- Jason Levien is CEO of DC United and owns part of Swansea City and the Brisbane Bullets.
- DC United’s former general counsel made a whistleblower complaint against him in New York.
- The state declined to intervene, but the whistleblower is continuing to pursue the claim.
Jason Levien, a co-owner of Washington DC’s $700 million Major League Soccer team and an investor in professional sports teams in the UK and Australia, has been accused by his company’s former top lawyer of cheating on his taxes.
Levien lied to New York officials by claiming to live in Florida for years to avoid $2.5 million to $5.2 million in city and state taxes, according to a recently unsealed complaint obtained by Insider.
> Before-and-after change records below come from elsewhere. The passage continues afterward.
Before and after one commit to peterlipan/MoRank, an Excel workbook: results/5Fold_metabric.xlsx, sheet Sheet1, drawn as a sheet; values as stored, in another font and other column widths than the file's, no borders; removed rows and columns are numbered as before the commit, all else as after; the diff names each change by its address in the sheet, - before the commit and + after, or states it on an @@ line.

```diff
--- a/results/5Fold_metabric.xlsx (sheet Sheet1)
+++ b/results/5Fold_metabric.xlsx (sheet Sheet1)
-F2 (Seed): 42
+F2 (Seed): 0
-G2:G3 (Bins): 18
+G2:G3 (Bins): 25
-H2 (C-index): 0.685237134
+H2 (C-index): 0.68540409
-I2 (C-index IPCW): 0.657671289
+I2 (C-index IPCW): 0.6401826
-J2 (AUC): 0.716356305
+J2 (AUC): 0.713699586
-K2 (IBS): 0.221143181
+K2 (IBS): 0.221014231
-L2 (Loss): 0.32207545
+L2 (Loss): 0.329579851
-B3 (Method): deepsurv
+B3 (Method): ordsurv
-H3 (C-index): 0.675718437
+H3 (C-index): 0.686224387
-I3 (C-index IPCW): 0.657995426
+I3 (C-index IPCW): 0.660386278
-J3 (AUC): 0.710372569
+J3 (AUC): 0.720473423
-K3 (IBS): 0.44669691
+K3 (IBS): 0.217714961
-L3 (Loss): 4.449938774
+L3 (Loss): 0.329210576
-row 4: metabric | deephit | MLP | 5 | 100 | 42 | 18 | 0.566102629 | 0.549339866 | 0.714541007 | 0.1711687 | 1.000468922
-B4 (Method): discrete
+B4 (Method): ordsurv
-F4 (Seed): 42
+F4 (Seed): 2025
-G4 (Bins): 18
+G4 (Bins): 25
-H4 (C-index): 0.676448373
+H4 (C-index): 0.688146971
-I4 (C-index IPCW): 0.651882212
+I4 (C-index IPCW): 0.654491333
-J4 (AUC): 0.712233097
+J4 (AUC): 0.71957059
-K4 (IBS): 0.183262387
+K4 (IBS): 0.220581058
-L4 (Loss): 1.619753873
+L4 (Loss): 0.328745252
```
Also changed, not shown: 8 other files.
The lawsuit was brought by Christopher Deubert, who until last year was the top lawyer for Levien’s DC United soccer club.
The case, brought under New York’s False Claims Act, was filed last year under seal. It was recently unsealed after the state attorney general declined to intervene in the case. A whistleblower can keep pursuing a case even if the state passes on it, however, and is entitled to a share of whatever is recovered.
“Levien, born and bred in Manhattan, has maintained his principal residence in Manhattan for nearly all his life, until recently moving to Washington, DC full-time,” the complaint says. It says he made “an estimated $2 million to $4 million” a year.
The complaint also indicates that Deubert has filed a similar whistleblower case in Washington, DC.
Deubert alleges that there is “considerable evidence,” including public records and media interviews, that shows Levien has never lived in Florida, and claims that Levien’s accountant told Deubert that “Levien uses his parents’ residence,” a Boca Raton condo, “for tax purposes.”
Levien, a former NBA agent who got into management roles in the late 2000s, has been growing his sports portfolio over the past decade. In 2016, he bought into Swansea City, a Welsh club which was relegated from the Premier League in 2018 and currently plays in the second-tier Championship.
In 2021, the BBC reported he was the team’s majority owner and claimed to have invested “tens of millions” into the team even as it has hemorrhaged cash during the pandemic.
He also hasn’t left basketball behind. In 2019, he and former NBA shooting guard Kevin Martin led a consortium that bought a 75% stake of the Brisbane Bullets, part of Australia’s National Basketball League.
When he bought into DC United in 2012, Forbes reported that the team was valued at $50 million. That value has soared: Sportico reported in September that DC United is worth $700 million, making it the sixth most valuable MLS team.
Levien and Indonesian businessman Erick Thohir jointly owned 60% of the team when they first bought a stake, according to Forbes. Thohir was bought out in 2018.
Levien also has investments outside of sports. His company Neksepo Ventures listed holdings including Masterclass and Immortals Gaming Club, an esports venture. And a 2019 story in the Washington Business Journal about him selling a condo he used as a guest house for clients and friends for $2.85 million said he has other properties in the District.
Deubert declined to comment, as did his lawyer, Adam Pollock. Levien didn’t reply to a request for comment.